“I’m sorry folks, but I’m going to have to lock up the house,” he told everyone, “I have to go down to the shrine to talk to the abbot there about some things.”
“The Shrine of Oir’s Chosen?” Hannah asked, “What a coincidence, we’re pilgrimaging there ourselves!”
“Alright,” Hil said, “You three should probably travel with me anyway, you don’t have anything to eat, right?”
“Well, we did. Did we ever get Ari’s bag back?” Hannah asked. Roger and Hannah both turned and looked at Ari, questioning. “By the way, Ari, what was the deal with all those people chasing you?”
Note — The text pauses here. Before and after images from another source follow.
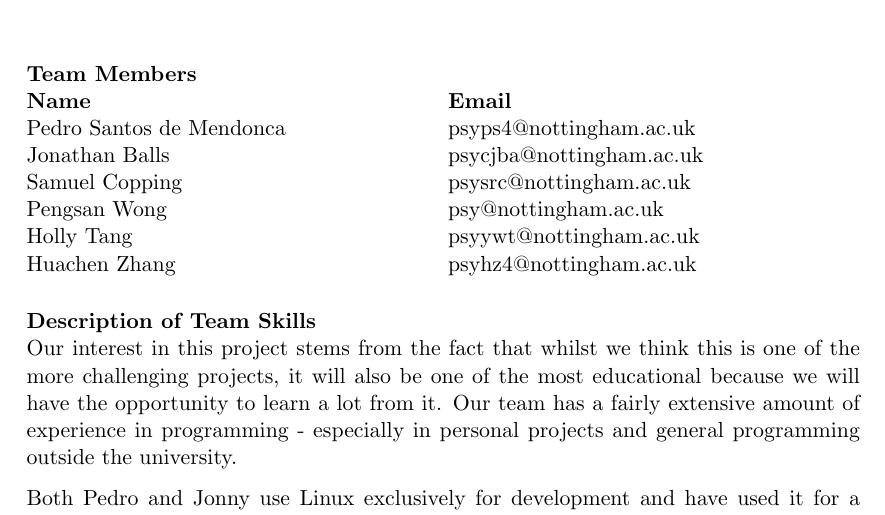
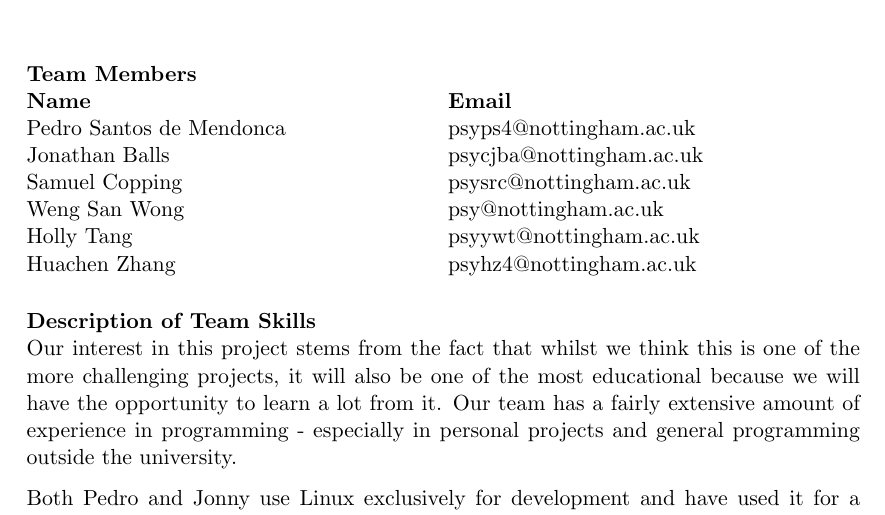
Before and after one commit to pedsm/EoIs, a LaTeX document (Flying/flying.tex): part of page 1 of 2, cut so that both start at the same text. Compiled offline with pdfLaTeX.

Commit message:
Updated weng sans name in flying

```diff
--- a/Flying/flying.tex
+++ b/Flying/flying.tex
@@ -101,7 +101,7 @@
     Pedro Santos de Mendonca\\
     Jonathan Balls\\
     Samuel Copping\\
-    Pengsan Wong\\
+    Weng San Wong\\
     Holly Tang\\
     Huachen Zhang\\
 \end{minipage}
```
Ari stood, drawing in air to stick out her chest and raised her chin defiantly, but then she snuffed her pride, deflated and flopped back down in the chair again. “I guess I owe you guys an explanation of some kind. Also…” she grit her teeth and looked at the floor, “Thank you for coming to rescue me!” She finished in a rush, and when she looked up there were tears standing in her eyes.
“Anyway,” Ari continued, “Those people were sent by my father to take me back to his house. You see, I was supposed to marry the son of a wealthy family. The problem was that he was in love with some other girl, and I didn’t like him that much anyway.” She glared to the side before carrying on, “Our solution was to have me sneak over to the local abbey of Oir and take a five year vow of chastity. The plan worked out well. I took the vow, became a priestess, and the wedding was called off. The young man now spends his evenings cavorting with the woman he loves, and I’m not bound to anyone.”
“The only problem is that my father’s a bastard. He said some horrible things to me, made some threats, and tried to lock me away in my room, so I left. I’m done with him and his family. I’m just Ari the Chaste now, a vagabond priestess trying to put as much distance between myself and my old life as possible.”
Roger and Hannah stared at her, not realizing that the story was over. She crossed her arms and slunked further into her chair.
“What?” Ari asked.
Roger shook his head slightly. “That’s harsh,” he said. He didn’t know what else to say.
“You’re so brave!” Hannah exclaimed, now with tears in her own eyes, “I can’t imagine being so decisive. You’re amazing!” She ran over to Ari and threw herself into an embrace with her.
“Oh bother, get off,” Ari said, detangling herself from Hannah’s arms, “Anyway, now you know my story.”
Hil nodded somberly in response before throwing his heavily loaded pack over his shoulder. “Are we ready then?” he asked.
“Not quite,” Hannah said, “Do you mind if we fill my bag up with food too?”